Unfortunately, there has been barely any increase in the number of women law firm equity partners. There is still a huge gap despite the fact that women have been graduating law school at a proportion of about 50 percent or more for the past 20-plus years. This number has only gone up by about 2 percent in 20 years. For diverse women, they comprise only 3 percent of all partners, and we have not yet seen any progress in the number of women of color equity partners at large law firms, so there is real room for improvement there.
Specifically, where the problems seem to be occurring, is that women at large firms are more isolated and they don’t get the same opportunities as their male colleagues. Women go into law firms with equal footing, but within a year, men and women don’t have the same level of experience and since the men appear much more experienced than the women, they are given more opportunities accordingly.
Q: Do you think one of the reasons for this lack of increase in women equity partners at large firms is due to the long hours and demanding schedules of large firms, and the struggle to find a balance between work and motherhood?
A: Yes, there will always be this struggle. However, there are some firms that are really getting this right, and taking the long-term view about flexibility, that is, allowing women to step back at certain points in their career while keeping them engaged in the firm and the practice, has tremendous payoffs.
There is also the issue we call “trimming sails,” which comes even more strongly into play during a recession when firms can only afford to hire a limited number of attorneys. Firms want to hire the people who they “believe” will stay there the longest, and often they believe that men will stay longer than women. I’ve had senior male partners tell me that they want to hire, mentor, and spend their time on people they believe are going to stay at the firm, and often this means choosing to spend time on a male associate because the partner has observed many female associates coming and going.
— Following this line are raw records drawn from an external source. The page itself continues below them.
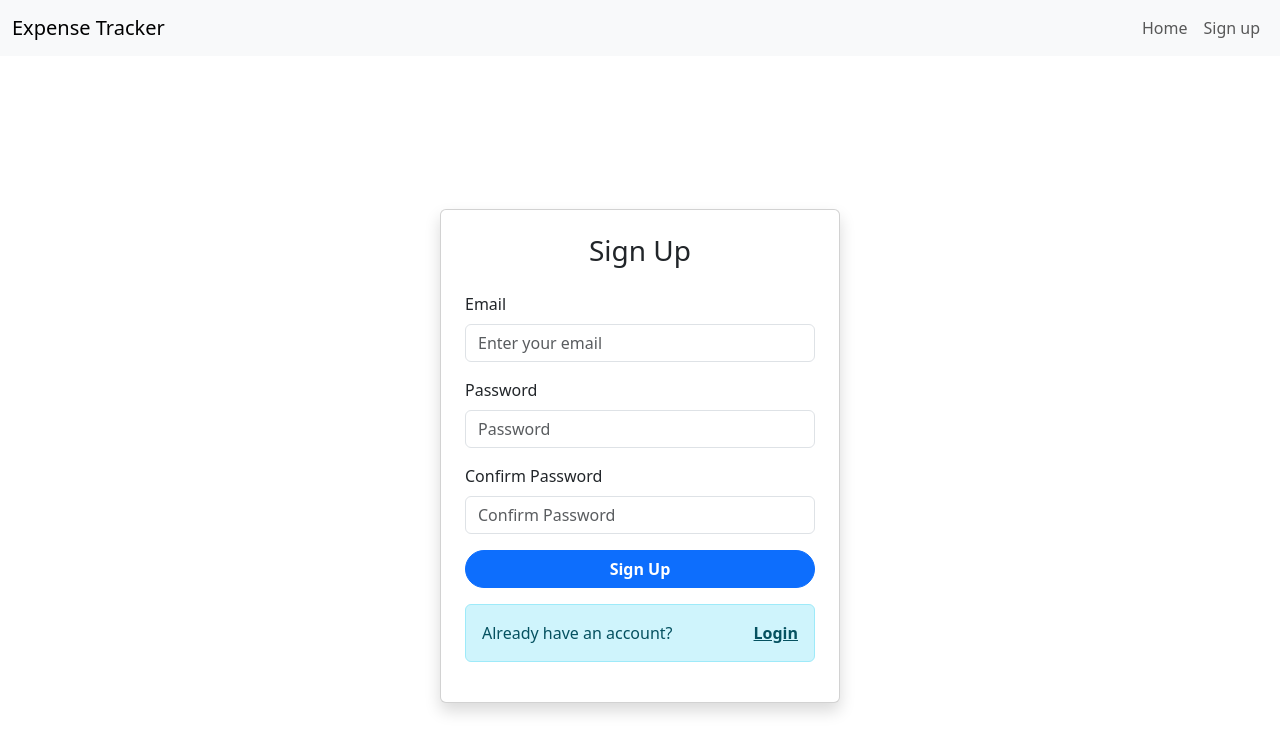
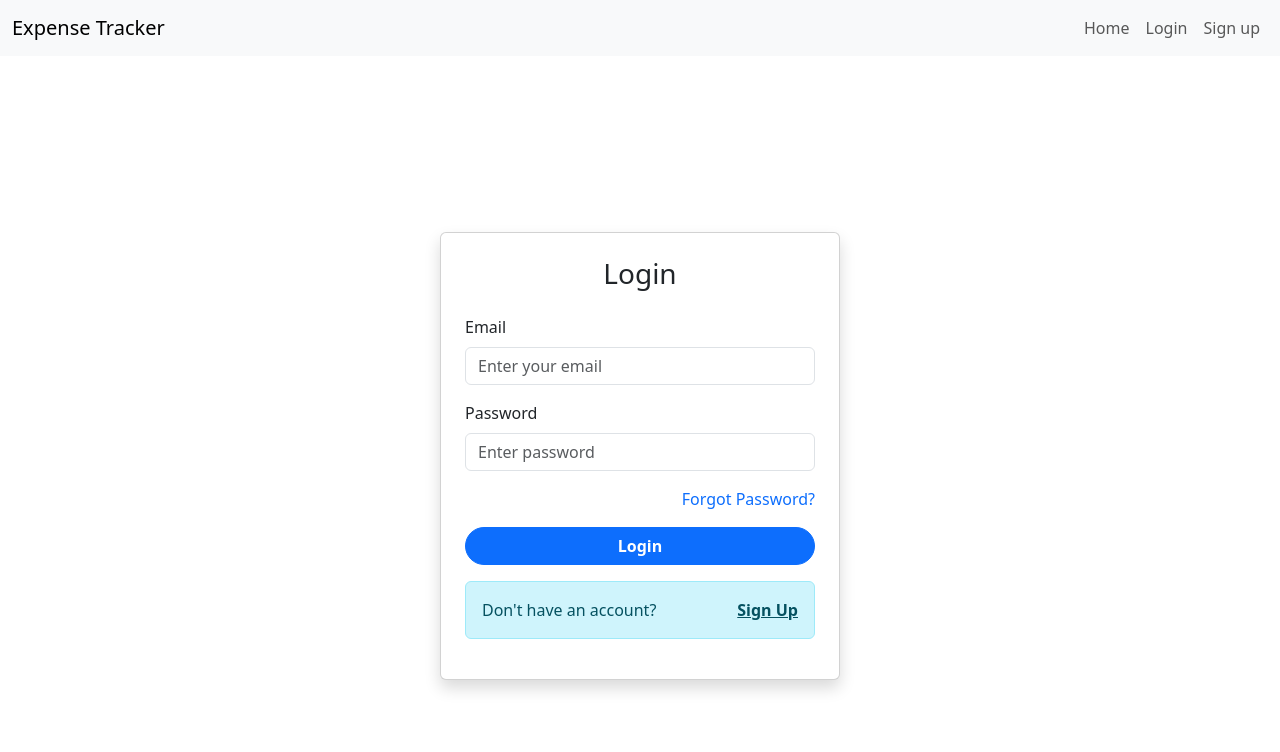
Before and after one commit to kashishkushwaha09/expense-tracker, a React (Vite) app: page /login in a window 1280 px wide. Shown: the top 752 px of the page. Built offline with nearby package versions, Linux system fonts and the light colour scheme.

Commit message:
add login functionality and update navigation links

```diff
--- a/src/components/AuthForm.jsx
+++ b/src/components/AuthForm.jsx
@@ -2,8 +2,10 @@ import React, { useState } from 'react'
 import InputField from './InputField'
 import { useContext } from 'react';
 import { AuthContext } from '../context/AuthContext';
+import { useNavigate } from "react-router-dom";
+const AuthForm = () => {
 
-const AuthForm = () => {
+const navigate = useNavigate();
   const [formData,setFormData]=useState({
     email:"",
     password:"",
@@ -15,6 +17,7 @@ const AuthForm = () => {
     password:"",
     confirmPassword:""
   });
+  const [loading,setLoading]=useState();
  const {signup,login}=useContext(AuthContext);
   const handleChange=(e)=>{
     const { name, value } = e.target;
@@ -41,15 +44,37 @@ const AuthForm = () => {
       setError(newErrors);
       return !Object.values(newErrors).some((item)=>item);
   }
-  const handleSubmit=async(e)=>{
-    e.preventDefault();
-     const isValid=isFormValid();
-     if(isValid){
-        const {email,password}=formData;
-       const resp=await signup(email,password);
+  const handleSubmit = async (e) => {
+  e.preventDefault();
 
-     }
+  if (loading) return;
+
+  setLoading(true);
+  setError({
+    main:"",
+    email:"",
+    password:"",
+    confirmPassword:""
+  })
+  try {
+    const isValid = isFormValid();
+
+    if (!isValid) return;
+
+    const { email, password } = formData;
+
+    const resp = await signup(email, password);
+
+    console.log(resp);
+    navigate("/login");
+  } catch (error) {
+    console.error("Signup Error:", error);
+    setError((prev)=>({...prev,main:error.message || "Something went wrong"}))
+  } finally {
+    setLoading(false);
   }
+};
+
   return (
     <div className="container d-flex justify-content-center align-items-center vh-100">
   <div className="card shadow p-4" style={{ width: "400px" }}>
--- a/src/components/ExpenseNav.jsx
+++ b/src/components/ExpenseNav.jsx
@@ -9,7 +9,8 @@ const ExpenseNav = () => {
           <Navbar.Brand href="#home">Expense Tracker</Navbar.Brand>
             <Nav className="ms-auto">
             <Nav.Link href="/">Home</Nav.Link>
-            <Nav.Link href="/login">Sign up</Nav.Link>
+             <Nav.Link href="/login">Login</Nav.Link>
+            <Nav.Link href="/signup">Sign up</Nav.Link>
             {/* <Nav.Link href="#pricing">Pricing</Nav.Link> */}
           </Nav>
         </Container>
--- /dev/null
+++ b/src/components/LoginForm.jsx
@@ -0,0 +1,154 @@
+import React, { useState, useContext } from "react";
+import InputField from "./InputField";
+import { AuthContext } from "../context/AuthContext";
+import { useNavigate, Link } from "react-router-dom";
+
+const LoginForm = () => {
+  const navigate = useNavigate();
+
+  const [formData, setFormData] = useState({
+    email: "",
+    password: "",
+  });
+
+  const [error, setError] = useState({
+    main: "",
+    email: "",
+    password: "",
+  });
+
+  const [loading, setLoading] = useState(false);
+
+  const { login } = useContext(AuthContext);
+
+  const handleChange = (e) => {
+    const { name, value } = e.target;
+
+    setFormData((prev) => ({
+      ...prev,
+      [name]: value,
+    }));
+  };
+
+  const isFormValid = () => {
+    const { email, password } = formData;
+
+    let newErrors = {
+      main: "",
+      email: "",
+      password: "",
+    };
+
+    if (!email.trim()) {
+      newErrors.email = "Email is required";
+    }
+
+    if (password.length < 6) {
+      newErrors.password = "Password must be at least 6 characters";
+    }
+
+    setError(newErrors);
+
+    return !Object.values(newErrors).some((item) => item);
+  };
+
+  const handleSubmit = async (e) => {
+    e.preventDefault();
+
+    if (loading) return;
+
+    setLoading(true);
+
+    setError({
+      main: "",
+      email: "",
+      password: "",
+    });
+
+    try {
+      const isValid = isFormValid();
+
+      if (!isValid) return;
+
+      const { email, password } = formData;
+
+      const resp = await login(email, password);
+
+      console.log(resp);
+
+      navigate("/");
+    } catch (error) {
+      console.error("Login Error:", error);
+
+      setError((prev) => ({
+        ...prev,
+        main: error.message || "Something went wrong",
+      }));
+    } finally {
+      setLoading(false);
+    }
+  };
+
+  return (
+    <div className="container d-flex justify-content-center align-items-center vh-100">
+      <div className="card shadow p-4" style={{ width: "400px" }}>
+        <h3 className="text-center mb-4">Login</h3>
+
+        <form onSubmit={handleSubmit}>
+          <InputField
+            type="email"
+            label="Email"
+            name="email"
+            placeholder="Enter your email"
+            value={formData.email}
+            onChange={handleChange}
+            error={error.email}
+          />
+
+          <InputField
+            type="password"
+            label="Password"
+            name="password"
+            placeholder="Enter password"
+            value={formData.password}
+            onChange={handleChange}
+            error={error.password}
+          />
+
+          <div className="text-end mb-3">
+            <Link to="/forgot-password" className="text-decoration-none">
+              Forgot Password?
+            </Link>
+          </div>
+
+          {error.main && (
+            <div className="alert alert-danger" role="alert">
+              {error.main}
+            </div>
+          )}
+
+          <button
+            type="submit"
+            className="btn btn-primary w-100 rounded-pill text-white fw-semibold"
+            disabled={loading}
+          >
+            {loading ? "Logging in..." : "Login"}
+          </button>
+
+          <div
+            className="alert alert-info d-flex justify-content-between align-items-center mt-3"
+            role="alert"
+          >
+            <span>Don't have an account?</span>
+
+            <Link to="/signup" className="alert-link">
+              Sign Up
+            </Link>
+          </div>
+        </form>
+      </div>
+    </div>
+  );
+};
+
+export default LoginForm;
--- a/src/components/routes/AppRoutes.jsx
+++ b/src/components/routes/AppRoutes.jsx
@@ -2,6 +2,7 @@ import React, { lazy, Suspense } from "react";
 import Layout from "../layout/Layout";
 import { Route, Routes } from "react-router-dom";
 import { Spinner } from "react-bootstrap";
+import Login from "../../pages/Login";
 
 const AuthPage=lazy(()=>import("../../pages/AuthPage"))
 const AppRoutes = () => {
@@ -17,7 +18,10 @@ const AppRoutes = () => {
         }
       >
         <Routes>
-            <Route path="/login" element={<AuthPage/>}/>
+            <Route path="/signup" element={<AuthPage/>}/>
+        </Routes>
+        <Routes>
+            <Route path="/login" element={<Login/>}/>
         </Routes>
       </Suspense>
     </Layout>
--- /dev/null
+++ b/src/pages/Login.jsx
@@ -0,0 +1,10 @@
+import React from 'react'
+import LoginForm from '../components/LoginForm'
+
+const Login = () => {
+  return (
+    <LoginForm/>
+  )
+}
+
+export default Login
```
This becomes very self-fulfilling because if you don’t mentor and support women then they will not stay. One of the most fascinating things I am seeing now is women with small children leaving large firms and starting their own practices which are busy and thriving.
They are not leaving big law because they want to work less. Rather, they want to work smarter and differently, but they are still working long hours and providing excellent services to clients. They are building careers that they would not have the opportunities to build at a large firm. It is more their ambition that has caused them to leave, rather than a busy home life. I think we will see many of these firms pop up in the next ten to fifteen years and start to play a major role in the profession.
Another reason women are leaving large firms, even at the partner level, is that pay equity is still a major problem. Anyone would leave when they see that someone else is compensated significantly more than them, because it is a direct reflection of how much the firm values them. Being paid less than men undercuts women’s sense of being valued. This factor weighs so heavily in contributing to the departure of women from firms.
Q: What suggestions do you have for law students about what they can do, either while in law school or as beginning attorneys, to help bridge this gap for women?
A: The most important piece is to figure out what area of the law interests you, and then ask what are the problems you want to help solve. You have to address the ambition piece before you can address anything else. The stronger your practice, the easier it is to negotiate flexibility. So first, you have to build your practice, develop your craft as a lawyer, and go down the road you want to go down, and then you can work on the flexibility part of it. Developing your craft is the most critical thing you can do as a lawyer straight out of law school.